Restate all data exactly. No images.

#### Records from a data source
________

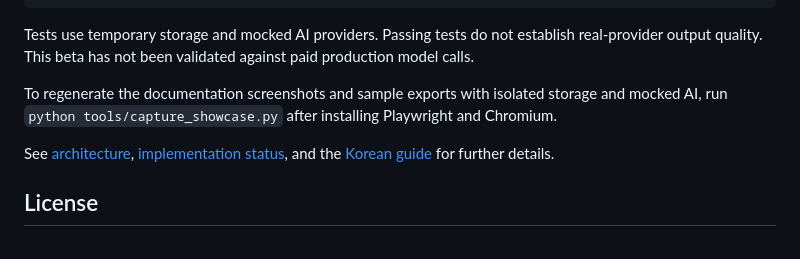
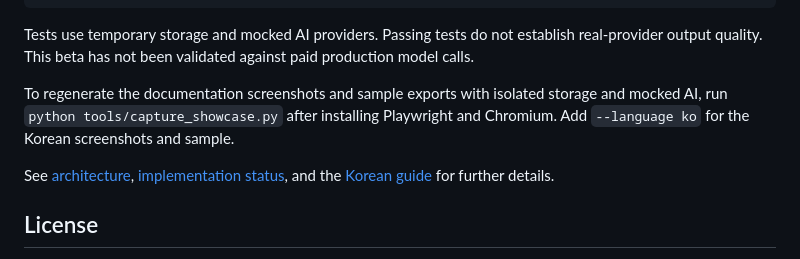
Before and after one commit to impacifist/ai-video-storyboard-generator, a Markdown page: README.md, the part around the change. Rendered like a GitHub page.

```diff
--- a/README.md
+++ b/README.md
@@ -109,7 +109,7 @@ python tests/browser_i18n.py
 
 Tests use temporary storage and mocked AI providers. Passing tests do not establish real-provider output quality. This beta has not been validated against paid production model calls.
 
-To regenerate the documentation screenshots and sample exports with isolated storage and mocked AI, run `python tools/capture_showcase.py` after installing Playwright and Chromium.
+To regenerate the documentation screenshots and sample exports with isolated storage and mocked AI, run `python tools/capture_showcase.py` after installing Playwright and Chromium. Add `--language ko` for the Korean screenshots and sample.
 
 See [architecture](docs/ARCHITECTURE.md), [implementation status](docs/IMPLEMENTATION_STATUS.md), and the [Korean guide](README.ko.md) for further details.
 
```
Also changed, not shown: README.ko.md (+11 -7 lines), docs/screenshots/api-settings-ko.png (added), docs/screenshots/convert-ko.png (added), docs/screenshots/create-ko.png (added), docs/screenshots/manage-ko.png (added), 3 other files.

________

#### Output for this task
Before and after one commit to impacifist/ai-video-storyboard-generator, a Markdown page: README.md, the part around the change. Rendered like a GitHub page.

```diff
--- a/README.md
+++ b/README.md
@@ -109,7 +109,7 @@ python tests/browser_i18n.py
 
 Tests use temporary storage and mocked AI providers. Passing tests do not establish real-provider output quality. This beta has not been validated against paid production model calls.
 
-To regenerate the documentation screenshots and sample exports with isolated storage and mocked AI, run `python tools/capture_showcase.py` after installing Playwright and Chromium.
+To regenerate the documentation screenshots and sample exports with isolated storage and mocked AI, run `python tools/capture_showcase.py` after installing Playwright and Chromium. Add `--language ko` for the Korean screenshots and sample.
 
 See [architecture](docs/ARCHITECTURE.md), [implementation status](docs/IMPLEMENTATION_STATUS.md), and the [Korean guide](README.ko.md) for further details.
 
```
Also changed, not shown: README.ko.md (+11 -7 lines), docs/screenshots/api-settings-ko.png (added), docs/screenshots/convert-ko.png (added), docs/screenshots/create-ko.png (added), docs/screenshots/manage-ko.png (added), 3 other files.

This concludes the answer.